The Cleveland Indians announced today that Carlos Baerga, one of the best second basemen in Cleveland Indians history and a member of the 1995 World Series team, will be inducted into the Indians Hall of Fame on June 22.
Baerga always has been a fan favorite and is warmly remembered throughout the organization as being an uplifting, positive force in the clubhouse.
“As difficult as it is to identify one player who made the most significant impact on the renaissance of Indians Baseball in the 1990s, I would have to have Carlos Baerga at the heart of the discussion,” said Indians Vice President of Public Relations Bob DiBiasio. “It took Carlos’ passion and enthusiasm to awaken a baseball franchise and its fan base from a 40-year slumber. His energy was infectious. Constantly moving, constantly dancing and talking whether in the clubhouse, during BP or during a game, Carlos provided an enthusiasm that helped create perhaps the best run of Indians baseball in club history.”

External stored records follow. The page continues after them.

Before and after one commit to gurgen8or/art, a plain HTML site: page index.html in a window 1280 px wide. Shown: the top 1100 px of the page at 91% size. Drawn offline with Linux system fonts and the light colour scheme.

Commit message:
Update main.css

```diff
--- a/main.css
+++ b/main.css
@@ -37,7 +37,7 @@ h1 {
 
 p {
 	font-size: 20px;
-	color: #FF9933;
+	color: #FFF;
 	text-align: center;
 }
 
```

Tom Hamilton, voice of the Indians, agrees. “The guy unified the clubhouse. His personality was so magnetic; he made sure everyone was ready to play. Baerga didn’t have a problem getting guys fired up. He was never one of those guys that said, ‘that’s not my job.’ He did things others hadn’t done before.”
His impact on the field was just as — if not more — incredible. A switch hitter, Baerga was the first (of only three players) to have ever hit a home run from both sides of the plate in the same inning. He had back-to-back seasons with 200 or more hits; Kenny Lofton, in 1996, is the only Indians player to accomplish the feat since Baerga.

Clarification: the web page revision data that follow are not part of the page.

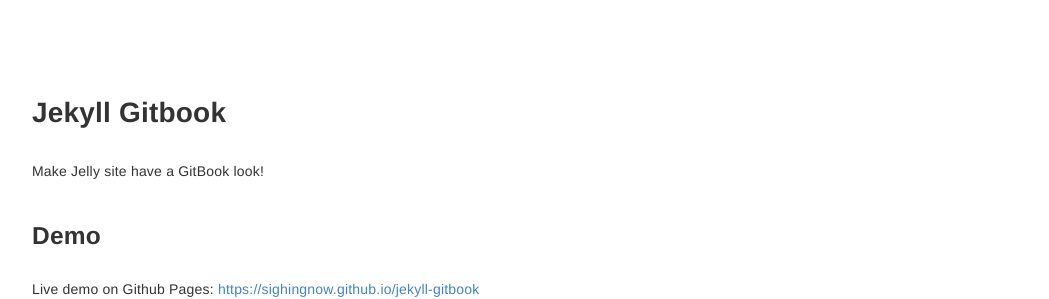
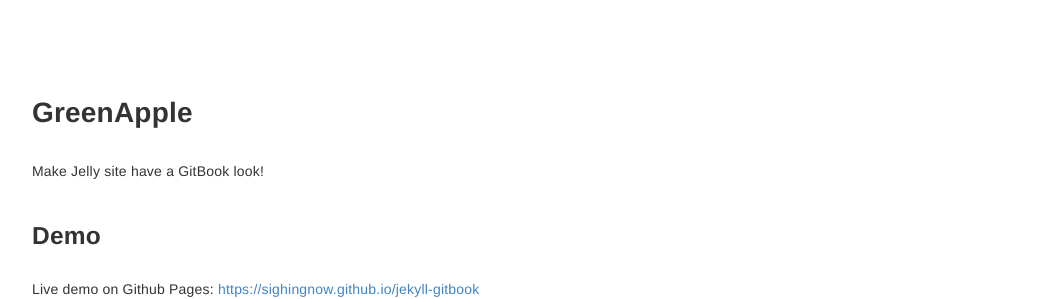
Before and after one commit to thu512/thu512.github.io, a Jekyll site: the page built from index.md, in a window 1280 px wide. Shown: the top 299 px of the page, without its empty margins (223-1272 px from the left). Built offline with Jekyll 4.4.1, drawn with Linux system fonts in a browser that asks for light colours.

Commit message:
Update _config.yml

```diff
--- a/_config.yml
+++ b/_config.yml
@@ -1,15 +1,15 @@
 # Configurations
-title:            Jekyll Gitbook
-longtitle:        Jekyll Gitbook
-author:           HE Tao
-email:            sighingnow@gmail.com
+title:            GreenApple
+longtitle:        GreenApple
+author:           ChangJoo Lee
+email:            thu512@kakao.com
 description: >
   Build Jekyll site with the GitBook style.
 
 version:          1.0
 gitbook_version:  3.2.3
 
-url:              'https://sighingnow.github.io'
+url:              'https://thu512.github.io'
 baseurl:          '/jekyll-gitbook'
 rss:              RSS
 
```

“In 1993, he had cellulitis after fouling a ball off his leg with 199 hits. He spent five days in the hospital and on the sixth day came out and got his 200th hit,” said Indians Director of Media Relations Bart Swain. “That 200 was a magical number for him. Most guys would have shut it down, but Carlos gutted it out and got his 200th hit legging out a swinging bunt down the third base line in the last game at the old stadium.”
“Whether leading the team in hits or hustling from first to third, Carlos was in constant motion,” DiBiasio said. “Most remember Carlos’ highlights on the field — hitting homers from both sides of the plate in one inning to set a Major League record or producing seasons for a second baseman that rivaled baseball legend Rogers Hornsby — but my memories of Carlos focus on what an incredible teammate he was. Always smiling, always keeping the clubhouse a fun place to be. And when our franchise suffered the tragic deaths of Steve Olin and Tim Crews, it was Carlos who represented his teammates at a press conference the morning following the accident. Few have worn the Cleveland Indians uniform with more pride than Carlos.”
Baerga currently works as an Alumni Ambassador for the club and is assisting new manager Terry Francona’s staff at Spring Training in Goodyear, Arizona. Most recently, he was named Manager of the Year in la Liga de Béisbol Profesional Roberto Clemente Walker in Puerto Rico.
Out in Goodyear, it seems Baerga’s passion has been revived. “Having (new outfielder Nick) Swisher here reminds me of the energy and enthusiasm that Carlos brought day in and day out,” Swain said.
“He has never changed,” Hamilton added. “That’s why you knew it was genuine.”
Baerga will be honored in a ceremony before the Indians’ game against the Minnesota Twins and later will be recognized in Heritage Park, behind the center field wall at Progressive Field. Sincerest congratulations to Carlos Baerga on being the 39th member inducted into the Indians Hall of Fame.
–TribeVibe contributor Courtney Shilling
“Hey, Popper…” has been a constant in the press box for 40 years as Indians press box supervisor John Krepop fields sports reporters’ questions regarding in-game statistics. “Hey, Popper… Who currently holds the longest hitting streak?” … “Hey, Popper… When was the last time a player hit a home run in the same inning from different sides of the plate?” Whether a sports reporter needs a stat, a media guide, or a lineup card, Krepop, also known affectionately as “Popper,” is there to help. An avid baseball and hockey fan, Popper has witnessed seven no-hitters — six as supervisor and one as a fan — including one perfect game. Popper has worked two All-Star games and seven postseasons, and he has observed two World Series. In Popper’s time as supervisor, he has seen 15 different managers wear the Cleveland Indians uniform. Filled with statistics dating 40 years back, Popper’s most interesting statistic came on April 12, 1992, when pitcher Matt Young and the Indians defeated Boston 2-1 without recording one hit in the game. During the offseason, Popper works as the manager of the Visiting Dressing Room for the Lake Erie Monsters, and he works at the MAC Basketball Tournament every year.